TASK GOAL :: Report only the number of lines in the entries below that hold the word "lastTime".

START RECORDS FOR THIS TASK

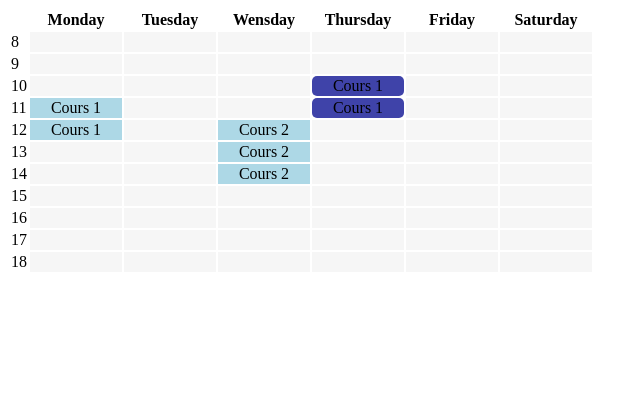
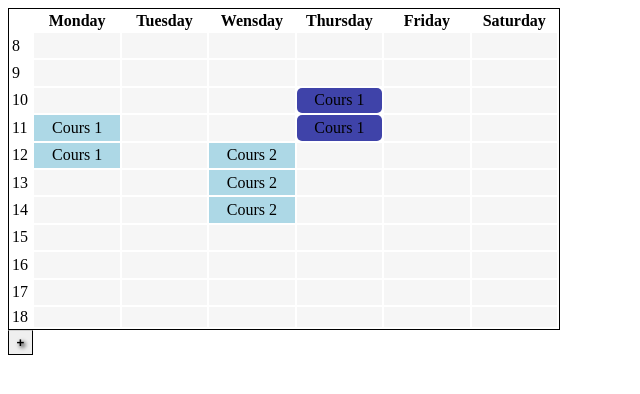
Before and after one commit to Miomjon/DataViz2017, a plain HTML site: page hello.html in a window 1280 px wide. Shown: the whole page, without its empty margins (0-640 px from the left). Drawn offline with Linux system fonts and the light colour scheme.

Commit message:
rescaling table

```diff
--- a/hello.css
+++ b/hello.css
@@ -1,22 +1,42 @@
 
+#tableDiv{
+
+	width : 550px;
+	height : 320px;
+	border-style: solid;
+	border-width: 1px;
+}
+#timetable{
+	width : 100%;
+	height : 100%;
+}
+#rescaleTableButton{
+	border-style: solid;
+	border-top-color : lightgray;
+	border-width: 1px;
+	text-shadow: 2px 2px 4px #000000;
+	width: 25px;
+	height: 25px;
+}
+.timetableRow{
+	height: 10%;
+}
 .timetableCell{
 	background-color: #f6f6f6;
-	min-height: 50px;
-	min-width: 90px;
+	height: 10%;
+	width: 16%;
 	text-align: center;
 }
 
 .timetableCellCourse{
 	background-color: lightblue;
-	min-height: 50px;
-	min-width: 90px;
+	min-width: 16%;
 	text-align: center;
 }
 
 .timetableCellExercise{
 	border-radius: 5px;
 	background-color: #3f43a9;
-	min-height: 50px;
-	min-width: 90px;
+	min-width: 16%;
 	text-align: center;
 }
--- a/hello.html
+++ b/hello.html
@@ -14,10 +14,15 @@
 	<div id="coursListDiv">
 
 	</div>
+	<button id="rescaleTableButton"><b>   +   </b> </button>
+
+
 
 	<script src="settings.js"></script>
 	<script src="data.js"></script>
 
 	<script src="hello.js"></script>
+
+</script>
 </body>
 </html>
--- a/hello.js
+++ b/hello.js
@@ -1,14 +1,79 @@
 
-function createTimetable(data) {
+
+
+function transition(oneStep, onEnd){
+	let keepGoing = oneStep()
+	if(keepGoing)
+		setTimeout(()=>transition(oneStep,onEnd), 16)
+	else if(typeof onEnd !== 'undefined') {
+		onEnd();
+	}
+}
+
+function rescale(elem,width,height,time, onEnd){
+
+	let eWidth = elem.offsetWidth;
+	let eHeight = elem.offsetHeight;
+
+	let dw = (width-eWidth)/time * 16;
+	let dh = (height-eHeight)/time * 16;
+	function oneStep () {
+
+		let widthBefor = elem.offsetWidth
+		let heightBefor = elem.offsetHeight
+		elem.style.width = widthBefor+ dw+"px"
+		elem.style.height  = heightBefor+ dh+"px"
+
+		let wideEnought = false;
+		let highEnought = false;
+
+		if(Math.abs(elem.offsetWidth - width)< Math.abs(dw)) {
+			wideEnought = true;
+			elem.offsetWidth = width;
+		}
+		if(Math.abs(elem.offsetHeight - height)< Math.abs(dh)) {
+			highEnought = true;
+			elem.offsetHeight = height;
+		}
+		return !wideEnought || !highEnought;
+	}
+	transition(oneStep,onEnd);
+}
+
+
+class TimeTable{
+
+	constructor() {
+	    this.isDisplayBig = false;
+  	}
+	createCell(cellKey) {
+
+		let id =  DaViSettings.cellId+cellKey;
+		let cell = document.createElement("td");
+		let cellDiv = document.createElement("div");
+		cell.id = id;
+		cell.className = DaViSettings.cellDefaultClass;
+
+		cellDiv.id = DaViSettings.cellDivId+cellKey;
+		cell.appendChild(cellDiv)
+
+		let cellA = document.createElement("a");
+		cellA.id = DaViSettings.cellAId+cellKey;
+		cellDiv.appendChild(cellA)
+		return cell;
+	}
+
+	createTimetable(data,showAll) {
 
 		let tableH = DaViSettings.dayEnd - DaViSettings.dayStart;
 
 		let table = document.getElementById (DaViSettings.timeTableId);
-	tbody = document.createElement("tbody");
+		table.innerHTML = ''
+		let tbody = document.createElement("tbody");
 		let titlerow =  document.createElement("tr");
 		let topLeft = document.createElement("th");
 		titlerow.appendChild(topLeft)
-	for (day of DaViSettings.days) {
+		for (let day of DaViSettings.days) {
 			let cell = document.createElement("th");
 			cell.innerHTML = day;
 			titlerow.appendChild(cell)
@@ -16,14 +81,13 @@ function createTimetable(data) {
 		tbody.appendChild(titlerow)
 		for(var i =0;i< tableH; i++ ) {
 			let row = document.createElement("tr");
+			row.className = DaViSettings.timetableRowClass;
 			let hourCell = document.createElement("td");
 			hourCell.innerHTML = i+DaViSettings.dayStart;
 
 			row.appendChild(hourCell)
 			for(var j =0;j< DaViSettings.days.length; j++ ){
-			let id = "courseCell"+i+"_"+j;
-			let cell = document.createElement("td");
-			cell.id = id;
+				let cell = this.createCell(i+"_"+j);
 				cell.className = DaViSettings.cellDefaultClass;
 				row.appendChild(cell)
 			}
@@ -32,31 +96,38 @@ function createTimetable(data) {
 
 		table.appendChild(tbody);
 
-	for(course of data){
+		for(let course of data){
 			let sortedSlots = course.timeslots.sort(ts => ts.day*100 + ts.time);
 			sortedSlots.reverse()
-		console.log(sortedSlots)
 			let lastActivity = -1;
 			let lastTime = 0;
 			let lastCell = null;
-		for(timeslot of sortedSlots){
+			for(let timeslot of sortedSlots){
 
-			activity = timeslot.activity;
-			time = timeslot.time;
-			id = "courseCell"+timeslot.time+"_"+timeslot.day;
+				let activity = timeslot.activity;
+				let time = timeslot.time;
+
+				let key = timeslot.time+"_"+timeslot.day
+				let id = DaViSettings.cellId+ key;
+				let cell = document.getElementById(id);
 
 				if(lastCell !==null && activity === lastActivity && lastTime +1=== time) {
 					lastTime = time;
 					lastCell.rowSpan  = (lastCell.rowSpan  + 1) | 2;
-				elem = document.getElementById(id);
-				elem.parentNode.removeChild(elem);
+					cell.parentNode.removeChild(cell);
 
 				}
 				else{
 					lastTime = time;
 					lastActivity = activity;
-				lastCell = document.getElementById(id);
-				lastCell.innerHTML = course.name;
+					lastCell = cell;
+					let coursA = cell.querySelector("#"+DaViSettings.cellAId+key);
+					if(showAll) {
+						coursA.innerHTML = course.name+"\n"+timeslot.room;
+					}else{
+						coursA.innerHTML = course.name;
+					}
+
 					switch(timeslot.activity) {
 				    case 0:
 				        lastCell.className = DaViSettings.cellCourseClass;
@@ -73,6 +144,26 @@ function createTimetable(data) {
 
 		}
 
+	}
+
+	swithDisplayMode(){
+		let table = document.getElementById(DaViSettings.timeTableDivId);
+		if(this.isDisplayBig){
+			console.log("plop")
+			timtable.createTimetable(ISA_data,false)
+			rescale(table,DaViSettings.tableDimSmall[0],DaViSettings.tableDimSmall[1],200);
+			this.isDisplayBig = false;
+		}else{
+			rescale(table,DaViSettings.tableDimBig[0],DaViSettings.tableDimBig[1],200,()=>timtable.createTimetable(ISA_data,true));
+			this.isDisplayBig = true;
 
 		}
-createTimetable(ISA_data)
+
+	}
+
+}
+
+var timtable = new TimeTable()
+timtable.createTimetable(ISA_data,false)
+testThing =document.getElementById(DaViSettings.rescaleTableButtonId)
+testThing.onclick = timtable.swithDisplayMode;
--- a/settings.js
+++ b/settings.js
@@ -3,8 +3,17 @@ var DaViSettings = {
 	dayStart : 8,
 	dayEnd : 19,
 	days : ["Monday","Tuesday","Wensday","Thursday","Friday","Saturday"],
+	timeTableDivId : "tableDiv",
 	timeTableId : "timetable",
 	cellDefaultClass : "timetableCell",
 	cellCourseClass : "timetableCellCourse",
-	cellExerciseClass : "timetableCellExercise"
+	cellExerciseClass : "timetableCellExercise",
+	timetableRowClass : "timetableRow",
+	rescaleTableButtonId : "rescaleTableButton",
+	cellId : "courseCell",
+	cellDivId : "courseCellDiv",
+	cellAId : "courseCellA",
+	tableDimBig : [825,480],
+	tableDimSmall : [550,320]
+
 }
```
Lines whose indentation alone changed are shown as unchanged.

END RECORDS FOR THIS TASK

SOLUTION TO THIS TASK :: 4